----- RECORDS FOR THIS EXERCISE -----
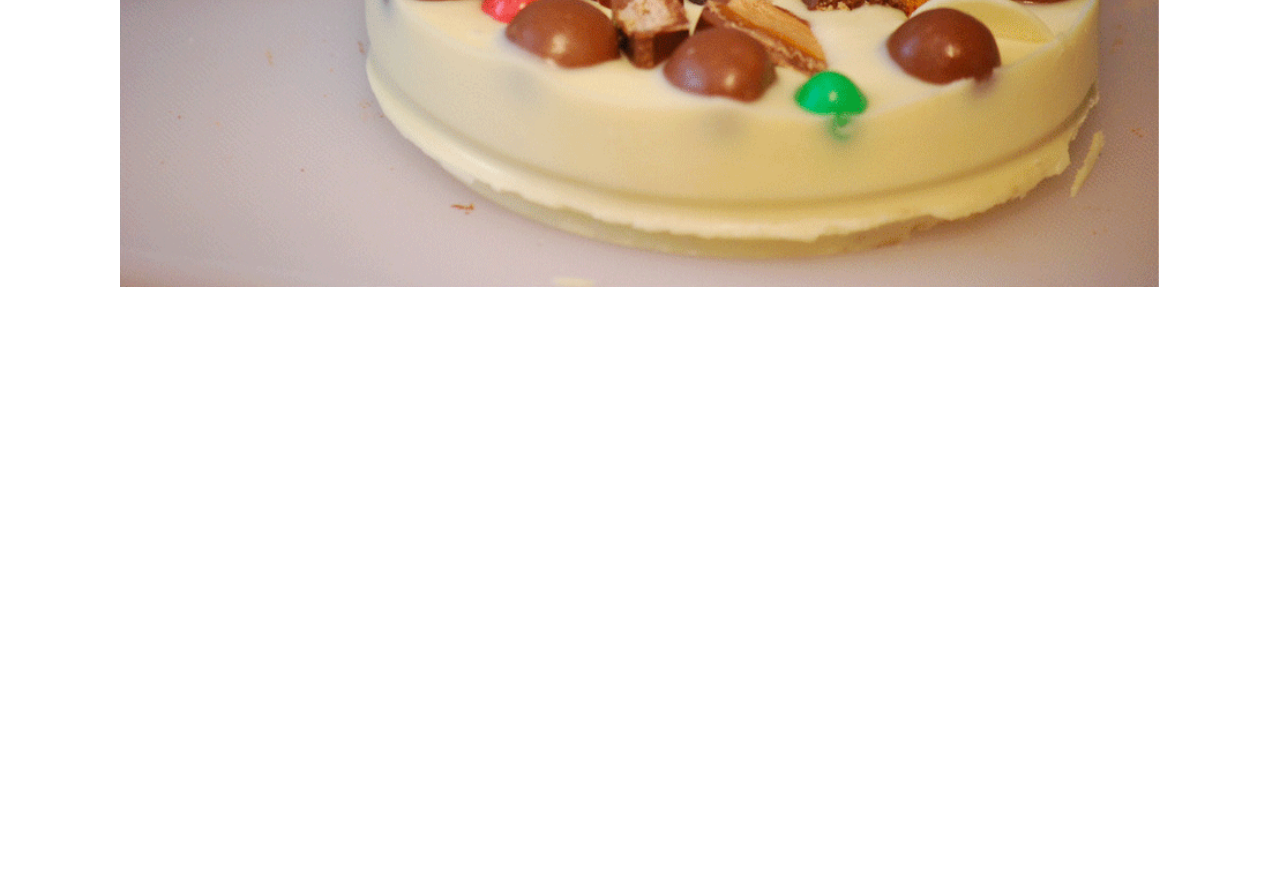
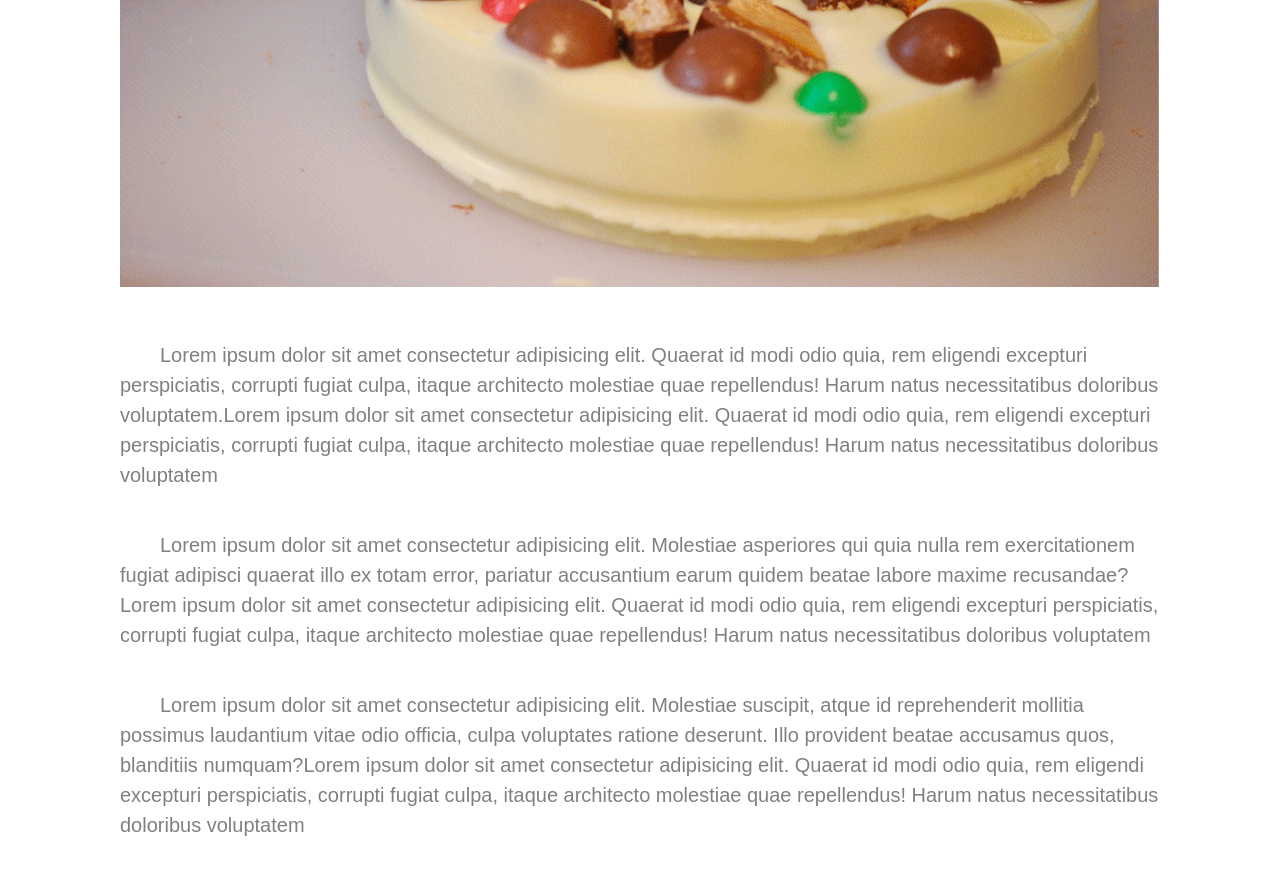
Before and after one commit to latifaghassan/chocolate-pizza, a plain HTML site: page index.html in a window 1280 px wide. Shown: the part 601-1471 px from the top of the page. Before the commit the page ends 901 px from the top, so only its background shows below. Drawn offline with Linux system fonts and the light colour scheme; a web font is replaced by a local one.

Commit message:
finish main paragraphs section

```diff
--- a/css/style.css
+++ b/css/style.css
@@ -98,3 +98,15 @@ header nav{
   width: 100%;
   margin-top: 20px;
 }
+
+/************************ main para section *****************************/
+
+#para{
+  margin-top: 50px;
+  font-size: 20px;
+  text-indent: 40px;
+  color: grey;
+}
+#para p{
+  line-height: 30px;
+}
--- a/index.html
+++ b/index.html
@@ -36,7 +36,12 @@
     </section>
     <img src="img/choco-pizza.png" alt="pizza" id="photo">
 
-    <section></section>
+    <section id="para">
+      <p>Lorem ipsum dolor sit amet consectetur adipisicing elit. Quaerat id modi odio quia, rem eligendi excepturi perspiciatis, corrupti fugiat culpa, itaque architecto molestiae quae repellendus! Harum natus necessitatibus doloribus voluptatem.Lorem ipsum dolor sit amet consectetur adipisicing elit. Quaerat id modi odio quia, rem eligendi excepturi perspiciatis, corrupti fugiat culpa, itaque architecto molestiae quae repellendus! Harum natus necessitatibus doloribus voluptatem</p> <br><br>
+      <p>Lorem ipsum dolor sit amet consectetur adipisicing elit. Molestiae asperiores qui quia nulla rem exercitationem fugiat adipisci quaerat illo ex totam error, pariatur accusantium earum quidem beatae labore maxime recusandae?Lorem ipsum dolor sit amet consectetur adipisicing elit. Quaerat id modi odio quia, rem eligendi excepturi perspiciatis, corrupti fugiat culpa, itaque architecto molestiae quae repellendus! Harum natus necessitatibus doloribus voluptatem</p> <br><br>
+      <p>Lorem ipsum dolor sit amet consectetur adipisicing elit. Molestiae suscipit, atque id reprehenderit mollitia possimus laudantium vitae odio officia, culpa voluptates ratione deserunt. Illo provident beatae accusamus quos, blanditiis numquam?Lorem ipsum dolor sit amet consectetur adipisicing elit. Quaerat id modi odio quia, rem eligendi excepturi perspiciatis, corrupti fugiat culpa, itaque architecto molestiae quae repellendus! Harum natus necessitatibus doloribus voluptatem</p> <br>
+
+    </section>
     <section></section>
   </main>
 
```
-----
→ WHAT TO WORK ON
Tally the lines in the records above that contain the word "font", and give only that number.

→ RESPONSE TO THE TASK
2